The annual out-of-pocket cost for women with an invasive breast cancer diagnosis receiving insurance coverage through an employer-sponsored plan was $1,502.23, a study published in JAMA Network Open found.
Oral anticancer prescription drugs are crucial to breast cancer treatment, but high out-of-pocket costs may prevent people from accessing medication.
Researchers used data from the national Marative MarketScan database to assess out-of-pocket healthcare costs of invasive breast cancer treatment among women with employer-sponsored health insurance.
Out-of-pocket costs included outpatient, inpatient, and prescription drug costs paid out of pocket.
The study included 25,224 women 18 to 64 years old who were continuously enrolled in a health plan in 2018, had a diagnosis of invasive breast cancer, and had a claim for at least one FDA-approved anticancer drug.
Almost a quarter of women had high deductible health plans or consumer-driven health plans. Just over half of the women had no out-of-pocket drug costs, and 16 women had no out-of-pocket costs for any care modality.
The total mean annual out-of-pocket cost was $1,502.23 per person. Inpatient costs accounted for $112.41, outpatient costs accounted for $1,186.27, and prescription drug expenses accounted for $203.55.
Out-of-pocket expenses for outpatient claims comprised 79 percent of total costs, the study noted.
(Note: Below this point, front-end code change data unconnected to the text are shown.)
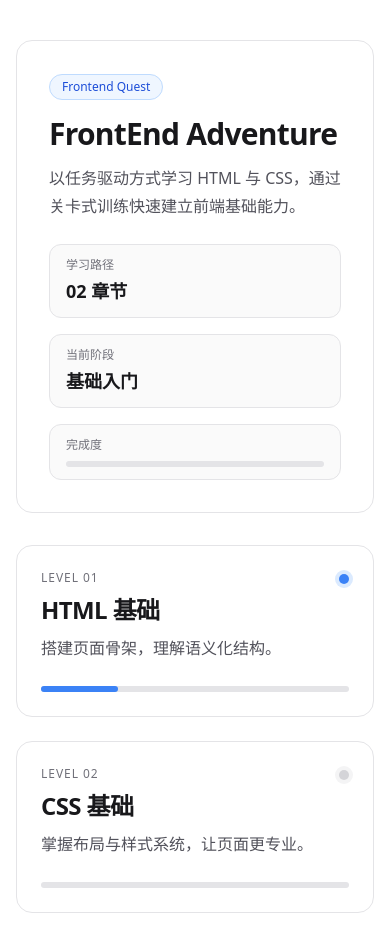
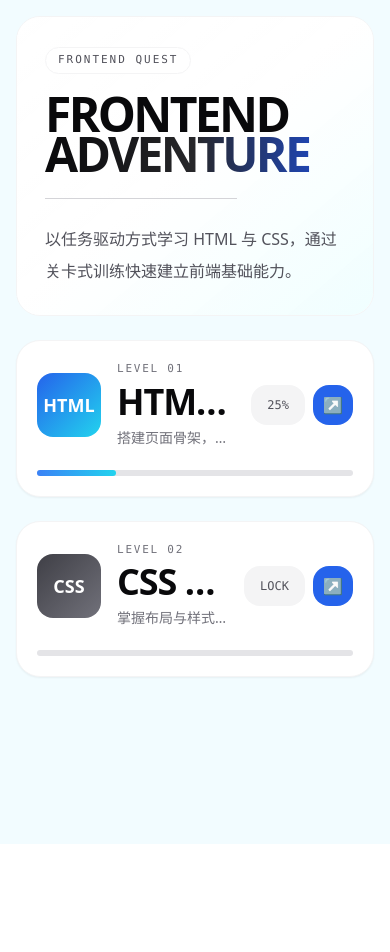
Before and after one commit to wozhaonue/my-frontend-adventure, a React (Vite) app: page / in a window 390 px wide. After the commit the page ends 844 px from the top, so only its background shows below. Built offline with nearby package versions, Linux system fonts and the light colour scheme.

Commit message:
feat:优化Home的页面样式

```diff
--- a/src/hooks/useGameLogic.ts
+++ b/src/hooks/useGameLogic.ts
@@ -3,11 +3,6 @@ import type { Level, TechType } from "../utils/type";
 import { useCallback, useEffect, useState } from "react";
 import { levelLoaders } from "../levels";
 import { parserLevel } from "../utils/parser";
-
-
-
-
-
 
   export function useGameLogic(){
     const navigate = useNavigate();
--- a/src/pages/Game.tsx
+++ b/src/pages/Game.tsx
@@ -5,8 +5,6 @@ import { useGameLogic } from "../hooks/useGameLogic";
 export default function Game() {
   // 使用自定义 Hook
   const {
-    currentTech,
-    currentLevelIndex,
     level,
     code,
     setCode,
--- a/src/pages/Home.tsx
+++ b/src/pages/Home.tsx
@@ -2,95 +2,187 @@
 
 import { Link } from "react-router-dom";
 
+const LEVELS = [
+  {
+    id: "html",
+    path: "/learn/html/0",
+    label: "HTML",
+    levelIdx: "01",
+    title: "HTML 基础",
+    desc: "搭建页面骨架，理解语义化结构。",
+    progress: 25,
+    locked: false,
+    gradient: "from-blue-600 to-cyan-400",
+    shadow: "hover:shadow-blue-500/30",
+    desktopPos: "lg:left-[58%] lg:top-[18%]",
+  },
+  {
+    id: "css",
+    path: "/learn/css/0",
+    label: "CSS",
+    levelIdx: "02",
+    title: "CSS 基础",
+    desc: "掌握布局与样式系统，让页面更专业。",
+    progress: 0,
+    locked: true,
+    gradient: "from-zinc-700 to-zinc-500",
+    shadow: "hover:shadow-zinc-500/30",
+    desktopPos: "lg:left-[52%] lg:top-[42%]",
+  },
+];
+
 export default function Home() {
   return (
-    <div className="min-h-screen bg-white text-zinc-900 px-4 py-10 md:py-16">
-      <div className="mx-auto w-full max-w-5xl space-y-8">
-        <section className="rounded-2xl border border-zinc-200 bg-white p-8 md:p-10">
-          <div className="inline-flex items-center rounded-full border border-blue-200 bg-blue-50 px-3 py-1 text-xs font-medium text-blue-700">
+    <div className="h-screen overflow-y-auto bg-[#f2fcff] text-zinc-900">
+      <div className="mx-auto w-full max-w-[1500px] px-4 py-4 md:px-8 md:py-8 lg:h-full">
+        <div className="relative flex flex-col gap-6 lg:h-full">
+          {/* Main Hero Section */}
+          <section className="relative overflow-hidden rounded-3xl border border-zinc-100 bg-white/85 p-7 backdrop-blur-sm md:p-10 lg:absolute lg:left-0 lg:top-16 lg:w-[62%] lg:min-h-[54%]">
+            <div className="pointer-events-none absolute inset-0 bg-gradient-to-br from-white/90 via-white/70 to-cyan-50/80" />
+            <div className="relative">
+              <p className="inline-flex items-center rounded-full border border-zinc-100 bg-white px-3 py-1 font-mono text-[11px] uppercase tracking-[0.18em] text-zinc-600">
                 Frontend Quest
-          </div>
-          <h1 className="mt-4 text-3xl md:text-5xl font-semibold tracking-tight">
-            FrontEnd Adventure
+              </p>
+              <h1 className="mt-5 text-5xl font-black uppercase leading-[0.84] tracking-[-0.055em] text-zinc-950 md:text-7xl">
+                <span className="block">FrontEnd</span>
+                <span className="block bg-gradient-to-r from-zinc-950 via-zinc-800 to-blue-700 bg-clip-text text-transparent">
+                  Adventure
+                </span>
               </h1>
-          <p className="mt-3 max-w-2xl text-base leading-7 text-zinc-600">
+              <div className="mt-6 h-px w-48 bg-zinc-300" />
+              <p className="mt-6 max-w-2xl text-base leading-8 text-zinc-600">
                 以任务驱动方式学习 HTML 与
                 CSS，通过关卡式训练快速建立前端基础能力。
               </p>
-          <div className="mt-6 grid grid-cols-1 gap-4 sm:grid-cols-3">
-            <div className="rounded-xl border border-zinc-200 bg-zinc-50 px-4 py-3">
-              <div className="text-xs text-zinc-500">
-                学习路径
             </div>
-              <div className="mt-1 text-lg font-semibold tabular-nums">
-                02 章节
+          </section>
+
+          {/* Mobile/Tablet List View (< lg) */}
+          <div className="flex flex-col gap-6 lg:hidden">
+            {LEVELS.map((level) => (
+              <Link
+                key={level.id}
+                to={level.path}
+                className="group rounded-3xl border border-zinc-100 bg-white p-5 shadow-sm transition-all duration-200 ease-in-out hover:-translate-y-0.5 hover:border-blue-300 hover:shadow-[0_16px_36px_rgba(59,130,246,0.14)] active:scale-95"
+              >
+                <div className="flex items-center justify-between gap-4">
+                  <div className="flex min-w-0 items-center gap-4">
+                    <div
+                      className={`flex h-16 w-16 shrink-0 items-center justify-center rounded-2xl bg-gradient-to-br ${level.gradient} text-lg font-bold text-white`}
+                    >
+                      {level.label}
                     </div>
-            </div>
-            <div className="rounded-xl border border-zinc-200 bg-zinc-50 px-4 py-3">
-              <div className="text-xs text-zinc-500">
-                当前阶段
-              </div>
-              <div className="mt-1 text-lg font-semibold">
-                基础入门
-              </div>
-            </div>
-            <div className="rounded-xl border border-zinc-200 bg-zinc-50 px-4 py-3">
-              <div className="text-xs text-zinc-500">
-                完成度
-              </div>
-              <div className="mt-2 h-1.5 w-full rounded-full bg-zinc-200">
-                <div className="h-1.5 w-0 rounded-full bg-gradient-to-r from-blue-500 to-cyan-500" />
+                    <div className="min-w-0">
+                      <p className="font-mono text-[11px] uppercase tracking-[0.16em] text-zinc-500">
+                        Level {level.levelIdx}
+                      </p>
+                      <h2 className="mt-1 truncate text-4xl font-black tracking-[-0.03em] text-zinc-950">
+                        {level.title}
+                      </h2>
+                      <div className="mt-1 truncate text-sm leading-6 text-zinc-500">
+                        {level.desc}
                       </div>
                     </div>
                   </div>
-        </section>
-
-        <section className="grid grid-cols-1 md:grid-cols-2 gap-6">
-          <Link
-            to="/learn/html/0"
-            className="group rounded-2xl border border-zinc-200 bg-white p-6 transition-all duration-200 ease-in-out hover:-translate-y-0.5 hover:border-blue-300 hover:shadow-sm active:scale-95"
-          >
-            <div className="flex items-start justify-between gap-4">
-              <div>
-                <p className="text-xs uppercase tracking-[0.08em] text-zinc-500">
-                  Level 01
-                </p>
-                <h2 className="mt-2 text-2xl font-semibold tracking-tight">
-                  HTML 基础
-                </h2>
-                <div className="mt-2 text-zinc-600 leading-7">
-                  搭建页面骨架，理解语义化结构。
+                  <div className="flex items-center gap-2">
+                    <span className="inline-flex h-10 items-center rounded-2xl bg-zinc-100 px-4 font-mono text-xs text-zinc-600">
+                      {level.locked
+                        ? "LOCK"
+                        : `${level.progress}%`}
+                    </span>
+                    <span className="inline-flex h-10 w-10 items-center justify-center rounded-2xl bg-blue-600 text-white transition-colors duration-200 group-hover:bg-blue-500">
+                      ↗
+                    </span>
                   </div>
                 </div>
-              <span className="mt-1 inline-flex h-2.5 w-2.5 rounded-full bg-blue-500 ring-4 ring-blue-100" />
-            </div>
-            <div className="mt-6 h-1.5 w-full rounded-full bg-zinc-200">
-              <div className="h-1.5 w-1/4 rounded-full bg-blue-500" />
+                <div className="mt-5 h-1.5 w-full rounded-full bg-zinc-200">
+                  <div
+                    className={`h-1.5 rounded-full ${
+                      level.locked
+                        ? "w-0"
+                        : "bg-gradient-to-r from-blue-500 to-cyan-400"
+                    }`}
+                    style={{
+                      width: level.locked
+                        ? "0%"
+                        : `${level.progress}%`,
+                    }}
+                  />
                 </div>
               </Link>
+            ))}
+          </div>
+
+          {/* Desktop Circular Nodes View (>= lg) */}
+          {LEVELS.map((level) => (
             <Link
-            to="/learn/css/0"
-            className="group rounded-2xl border border-zinc-200 bg-white p-6 transition-all duration-200 ease-in-out hover:-translate-y-0.5 hover:border-blue-300 hover:shadow-sm active:scale-95"
+              key={level.id}
+              to={level.path}
+              className={`hidden lg:flex absolute group h-16 pl-2 pr-6 items-center gap-3 rounded-full bg-gradient-to-br ${level.gradient} text-white shadow-xl transition-all duration-300 hover:scale-105 hover:-translate-y-1 ${level.shadow} ${level.desktopPos} z-10`}
             >
-            <div className="flex items-start justify-between gap-4">
-              <div>
-                <p className="text-xs uppercase tracking-[0.08em] text-zinc-500">
-                  Level 02
+              <div className="flex h-12 w-12 items-center justify-center rounded-full bg-white/20 text-xl font-bold backdrop-blur-sm">
+                {level.label}
+              </div>
+
+              <div className="flex flex-col min-w-[80px]">
+                <span className="font-mono text-[10px] uppercase leading-none opacity-80 mb-0.5">
+                  Level {level.levelIdx}
+                </span>
+                <span className="text-sm font-bold leading-tight truncate">
+                  {level.title}
+                </span>
+              </div>
+
+              {/* Tooltip Bubble */}
+              <div className="pointer-events-none absolute left-[100%] ml-4 top-1/2 -translate-y-1/2 w-80 opacity-0 transition-all duration-300 group-hover:opacity-100 group-hover:translate-x-0 -translate-x-4 z-20">
+                <div className="relative rounded-2xl border border-zinc-100 bg-white/95 p-6 shadow-[0_8px_30px_rgb(0,0,0,0.12)] backdrop-blur-md">
+                  {/* Arrow Tip */}
+                  <div className="absolute -left-2 top-1/2 h-4 w-4 -translate-y-1/2 rotate-45 border-b border-l border-zinc-100 bg-white" />
+
+                  <div className="relative">
+                    <div className="flex items-center justify-between">
+                      <p className="font-mono text-[10px] uppercase tracking-wider text-zinc-400">
+                        Level {level.levelIdx}
                       </p>
-                <h2 className="mt-2 text-2xl font-semibold tracking-tight">
-                  CSS 基础
-                </h2>
-                <div className="mt-2 text-zinc-600 leading-7">
-                  掌握布局与样式系统，让页面更专业。
+                      {level.locked && (
+                        <span className="rounded-full bg-zinc-100 px-2 py-0.5 text-[10px] font-bold text-zinc-500">
+                          LOCKED
+                        </span>
+                      )}
+                    </div>
+                    <h3 className="mt-2 text-2xl font-black tracking-tight text-zinc-900">
+                      {level.title}
+                    </h3>
+                    <p className="mt-2 text-sm leading-relaxed text-zinc-500">
+                      {level.desc}
+                    </p>
+
+                    {/* Progress Bar in Tooltip */}
+                    <div className="mt-5 flex items-center gap-3">
+                      <div className="h-1.5 flex-1 rounded-full bg-zinc-100">
+                        <div
+                          className={`h-full rounded-full ${
+                            level.locked
+                              ? "w-0"
+                              : "bg-gradient-to-r from-blue-500 to-cyan-400"
+                          }`}
+                          style={{
+                            width: level.locked
+                              ? "0%"
+                              : `${level.progress}%`,
+                          }}
+                        />
+                      </div>
+                      <span className="font-mono text-xs font-bold text-zinc-400">
+                        {level.progress}%
+                      </span>
                     </div>
                   </div>
-              <span className="mt-1 inline-flex h-2.5 w-2.5 rounded-full bg-zinc-300 ring-4 ring-zinc-100" />
                 </div>
-            <div className="mt-6 h-1.5 w-full rounded-full bg-zinc-200">
-              <div className="h-1.5 w-0 rounded-full bg-blue-500" />
               </div>
             </Link>
-        </section>
+          ))}
+        </div>
       </div>
     </div>
   );
```
Lines whose indentation alone changed are shown as unchanged.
Among drug claims, 87 percent were for nonproprietary drugs, and the mean out-of-pocket cost of filling a 30-day supply of individual drugs ranged from $0.58 to $137.58. Expenses were higher for individuals who used branded or more recently approved drugs.
Researchers also found that women with high deductible health plans and consumer driven health plans had higher out-of-pocket treatment costs than those with preferred provider organization (PPO) and exclusive provider organization (EPO) plans.
“Recently passed federal policies seeking to reduce prescription drug prices among Medicare-insured patients could be complemented by voluntary employer or insurer efforts and state legislation to reduce [out-of-pocket] costs for commercially insured patients with cancer across care modalities,” the study stated.
These findings are supported by past research, which found that patients with new cancer diagnoses enrolled in high deductible health plans experienced higher out-of-pocket costs than those with traditional insurance plans.
Patients with colorectal cancer in a high deductible health plan paid up to $865 more per month in out-of-pocket costs. Patients with breast cancer paid $860 more per month, patients with lung cancer paid $655 more per month, and patients with other types of cancer paid $292 more per month than those in traditional plans, researchers found.
Nearly 40 percent of Americans said that their deductibles were the primary financial barrier for their out-of-pocket healthcare spending, according to a report from PhRMA. Additionally, adults with high deductible health plans were among those most likely to face difficulties navigating their health insurance benefits.Source: HealthpayerIntelligence